Establish the number of lines below that contain the string "index". State that number alone.

(Stored items)
§
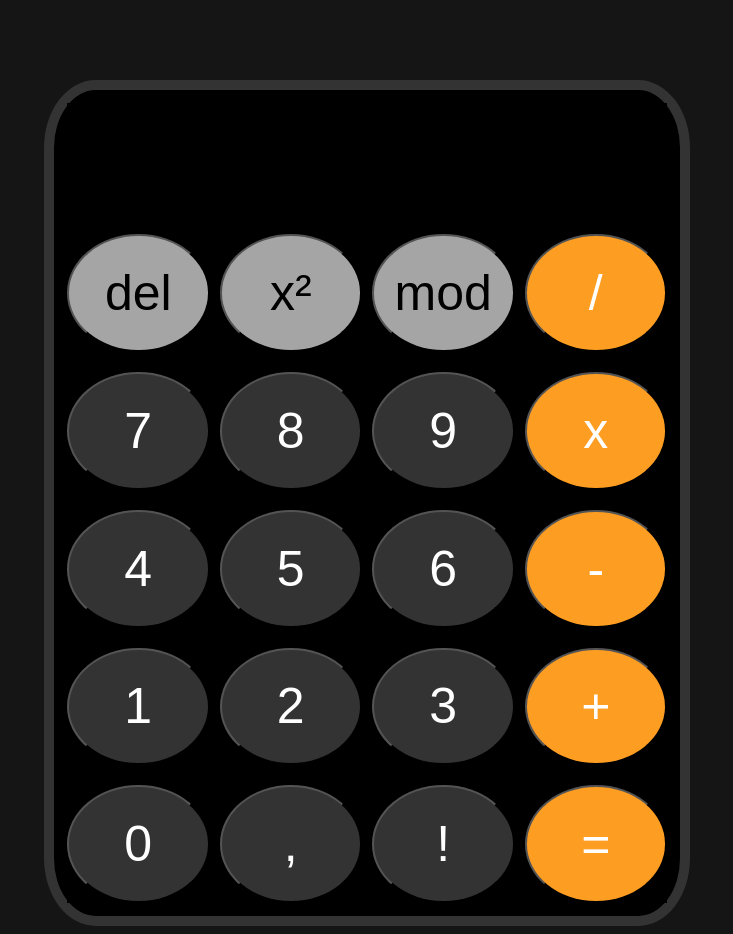
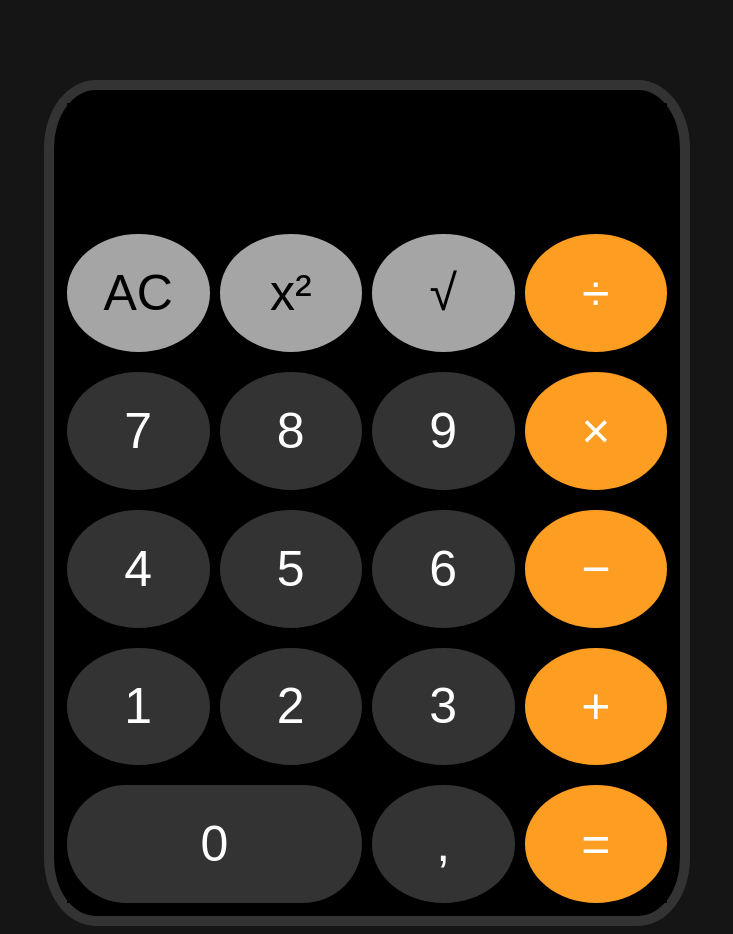
Before and after one commit to GuilhermeGuimaraesUFBA/Calculadora, a plain HTML site: page index.html in a window 1280 px wide. Shown: the part 69-1003 px from the top of the page, without its empty margins (273-1006 px from the left). Drawn offline with Linux system fonts and the light colour scheme.

Commit message:
botoes finais

```diff
--- a/index.html
+++ b/index.html
@@ -16,25 +16,24 @@
                 <input type="text" id = "resultado" readonly>
             </div>
             <div class="botoes">
-                <button class="botaodelete" onclick="" type="button">del</button>
+                <button class="botaodelete" onclick="" type="button">AC</button>
                 <button class="botaoaoquadrado" onclick="" type="button">x²</button>
-                <button class="botaoresto" onclick="" type="button">mod</button>
-                <button class="botaodivisao" onclick="" type="button">/</button>
+                <button class="botaoraiz" onclick="" type="button">√</button>
+                <button class="botaodivisao" onclick="" type="button">÷</button>
                 <button class="botao7" onclick="" type="button">7</button>
                 <button class="botao8" onclick="" type="button">8</button>
                 <button class="botao9" onclick="" type="button">9</button>
-                <button class="botaomultiplicacao" onclick="" type="button">x</button>
+                <button class="botaomultiplicacao" onclick="" type="button">×</button>
                 <button class="botao4" onclick="" type="button">4</button>
                 <button class="botao5" onclick="" type="button">5</button>
                 <button class="botao6" onclick="" type="button">6</button>
-                <button class="botaomenos" onclick="" type="button">-</button>
+                <button class="botaomenos" onclick="" type="button">−</button>
                 <button class="botao1" onclick="" type="button">1</button>
                 <button class="botao2" onclick="" type="button">2</button>
                 <button class="botao3" onclick="" type="button">3</button>
                 <button class="botaomais" onclick="" type="button">+</button>
                 <button class="botao0" onclick="" type="button">0</button>
                 <button class="botaovirgula" onclick="" type="button">,</button>
-                <button class="botaofatorial" onclick="" type="button">!</button>
                 <button class="botaoigual" onclick="" type="reset">=</button>
             </div>
         </div>
--- a/style.css
+++ b/style.css
@@ -57,7 +57,7 @@ body{
 
 .botoes{
     row-gap: 20px;
-    border: transparent;
+    border: none;
     column-gap: 10px;
     height: 100%;
     width: 600px;
@@ -74,6 +74,7 @@ button{
     font-size: 50px;
     border-radius: 50%;
     border-color: #000000;
+    border: none;
 
 }
 button:active{
@@ -90,8 +91,8 @@ button:active{
     color: #FD9D22;
 
 }
-.botaodelete:active, .botaoaoquadrado:active, .botaoresto:active, .botaofatorial:active{
-    background: #000000;
+.botaodelete:active, .botaoaoquadrado:active, .botaoraiz:active, .botaofatorial:active{
+    background: rgb(116, 116, 116);
     color: #A5A5A5
 
 }
@@ -101,7 +102,13 @@ button:active{
     color: white;
 }
 
-.botaodelete, .botaoaoquadrado, .botaoresto{
+.botaodelete, .botaoaoquadrado, .botaoraiz{
     background: #A5A5A5;
     color: #000000
 }
+
+.botao0{
+    grid-column: span 2;
+    border-radius: 100px;
+    text-align: center;
+}
```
§
> _Written answer_
3